Bakers of Maghrebi origin are increasingly renowned in France as they appropriate and preserve one of the nation’s oldest traditions: the baguette. Far from the political debates on immigration currently holding the public’s attention in France and the United States, new French citizens are spontaneously finding their place in society with little trouble. This trend was spectacularly highlighted with the...[Subscriber]
Mahmoud M’Seddi is the best baker in Paris. For the second year in a row, a baker of Maghrebin descent has won the Baguette Grand Prix of the city of Paris. ”The French national bread scene is now undeniably multicolored,” approved American historian and French bread expert Steven Kaplan. An annual competition to make the best baguette in the French capital...[Subscriber]
As the French baguette enters the race to be given Unesco World Heritage status, American historian and French bread expert Steven Kaplan teaches us how to recognize and enjoy a good baguette de tradition. Six criteria matter: appearance, crust, crumb, mouth-feel, aroma, and taste. Viewed as a "fancy" food reserved for the bourgeoisie in the early 20th century, the baguette grew in popularity before...[Subscriber]
The Maison Kayser French bakery chain opened its 11th New York site on March 15 in the Manhattan’s Midtown neighborhood. Needless to say, the company is continuing to convert Americans to the art of good bread, and is now working on new openings in Miami and Los Angeles. It is midday in New York, and customers are bustling into the...
The opening of ten Kayser stores in New York in five years confirms Americans' interest in quality bread. For the chain of high-end French bakeries, which has to deliver the same bread as it does in Paris using different American ingredients, the stakes are high. It's four o’clock in the morning in New York. A smell of warm bread wafts through Greenwich Street...
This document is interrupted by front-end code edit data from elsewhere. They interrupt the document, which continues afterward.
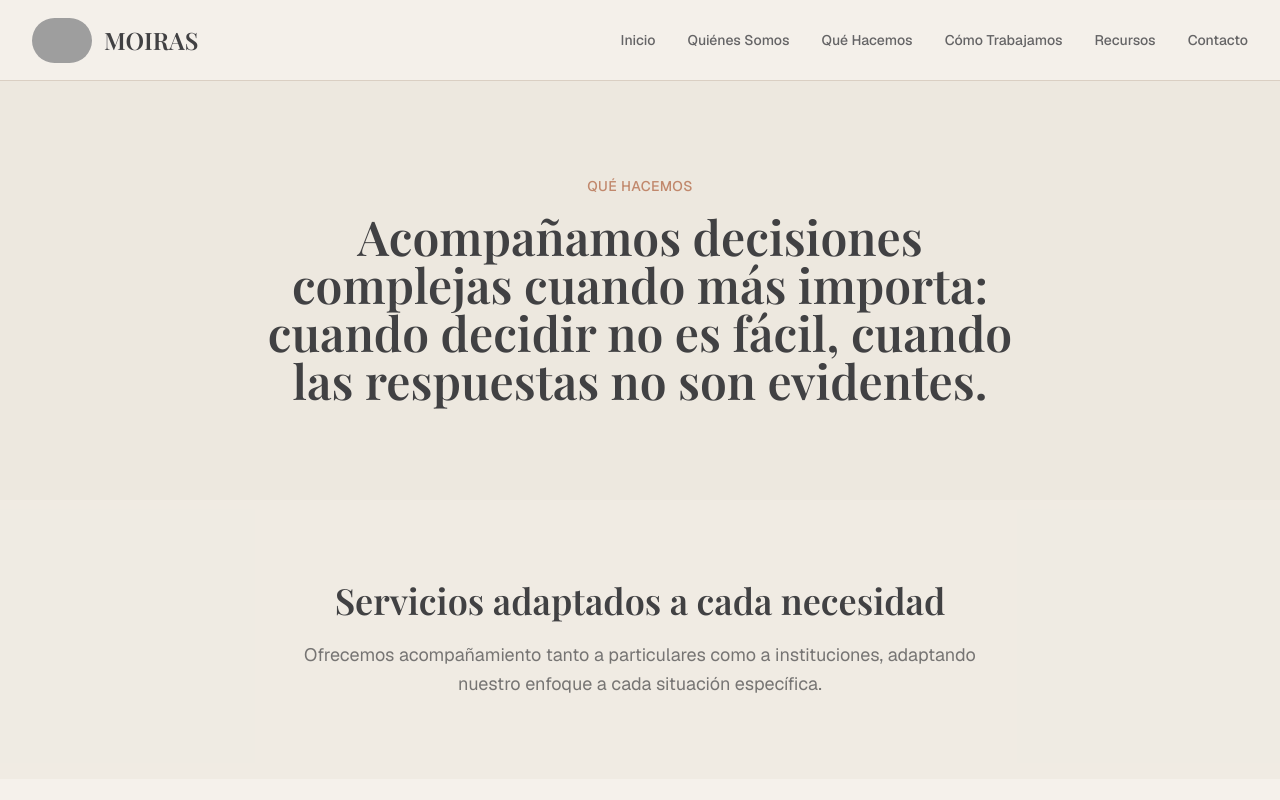
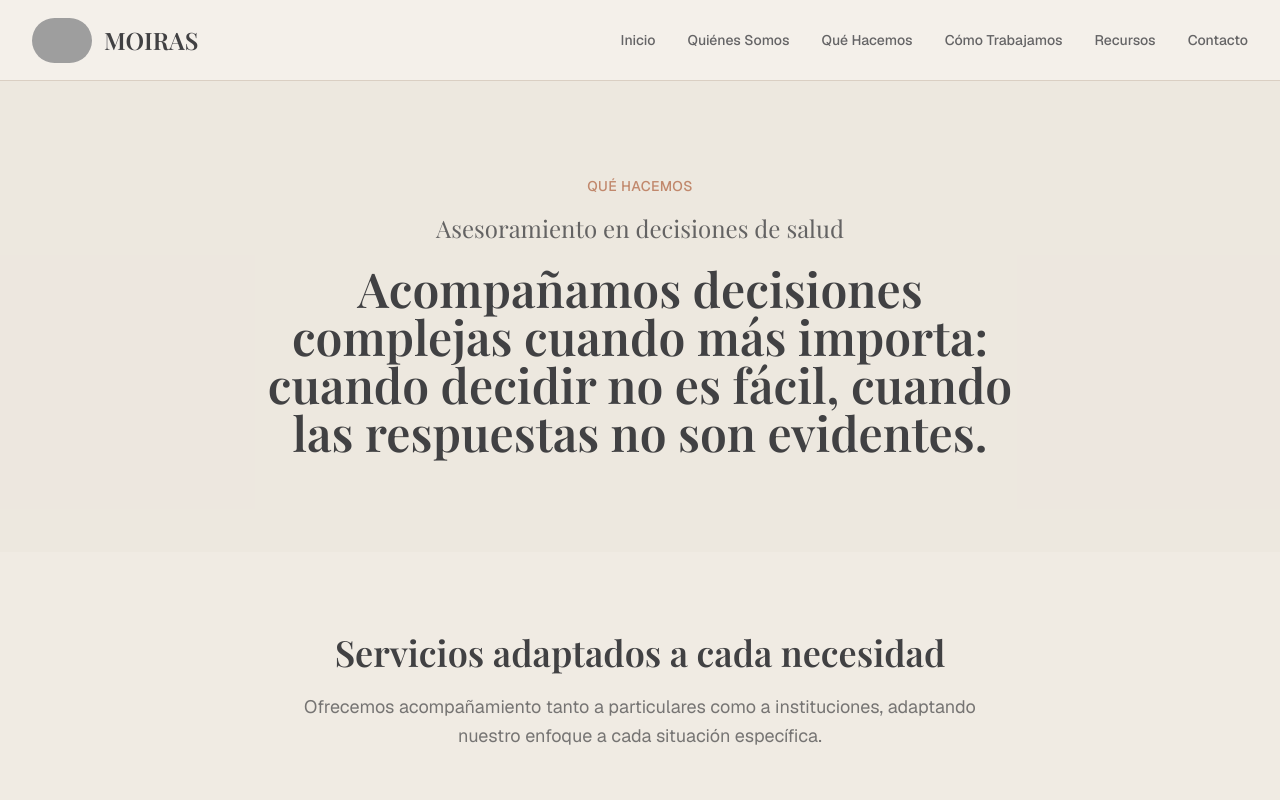
Before and after one commit to andrewjmillen/Moiras, a Next.js app: page /que-hacemos in a window 1280 px wide. Shown: the top 800 px of the page. Built offline with nearby package versions, Linux system fonts and the light colour scheme; grey boxes are pictures that could not be loaded; a web font is replaced by a local one.

Commit message:
Add health decision tagline to page headers

```diff
--- a/app/que-hacemos/page.tsx
+++ b/app/que-hacemos/page.tsx
@@ -19,6 +19,9 @@ export default function QueHacemosPage() {
             <p className="mb-4 text-sm font-medium uppercase tracking-wide text-terracotta">
               QUÉ HACEMOS
             </p>
+              <p className="mb-5 font-serif text-xl text-slate/80 sm:text-2xl">
+                Asesoramiento en decisiones de salud
+              </p>
               <h1 className="font-serif text-4xl font-semibold text-slate text-balance sm:text-5xl">
                 Acompañamos decisiones complejas cuando más importa: cuando decidir no es fácil, cuando las respuestas no son evidentes.
               </h1>
--- a/app/quienes-somos/page.tsx
+++ b/app/quienes-somos/page.tsx
@@ -38,6 +38,9 @@ export default function QuienesSomosPage() {
             <div className="max-w-3xl mx-auto text-center">
               <p className="text-terracotta font-medium mb-4 tracking-wide uppercase text-sm">
                 Quiénes Somos
+              </p>
+              <p className="mb-5 font-serif text-xl text-slate/80 sm:text-2xl">
+                Asesoramiento en decisiones de salud
               </p>
               <h1 className="text-4xl sm:text-5xl font-serif font-semibold text-slate text-balance">
                 Un equipo interdisciplinario comprometido con el cuidado
```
Gluten-free chips, gluten-free dips, and gluten-free soups, pretzels, beer, and bread, not to mention gluten-free cheese sticks, fish sticks, bread sticks and soy sticks. These were just a few of the thousands of products on display at the most lavish annual gluten-free trade-fair that traversed the U.S. last Fall, according to a report in The New Yorker. This edenic profusion...[Subscriber]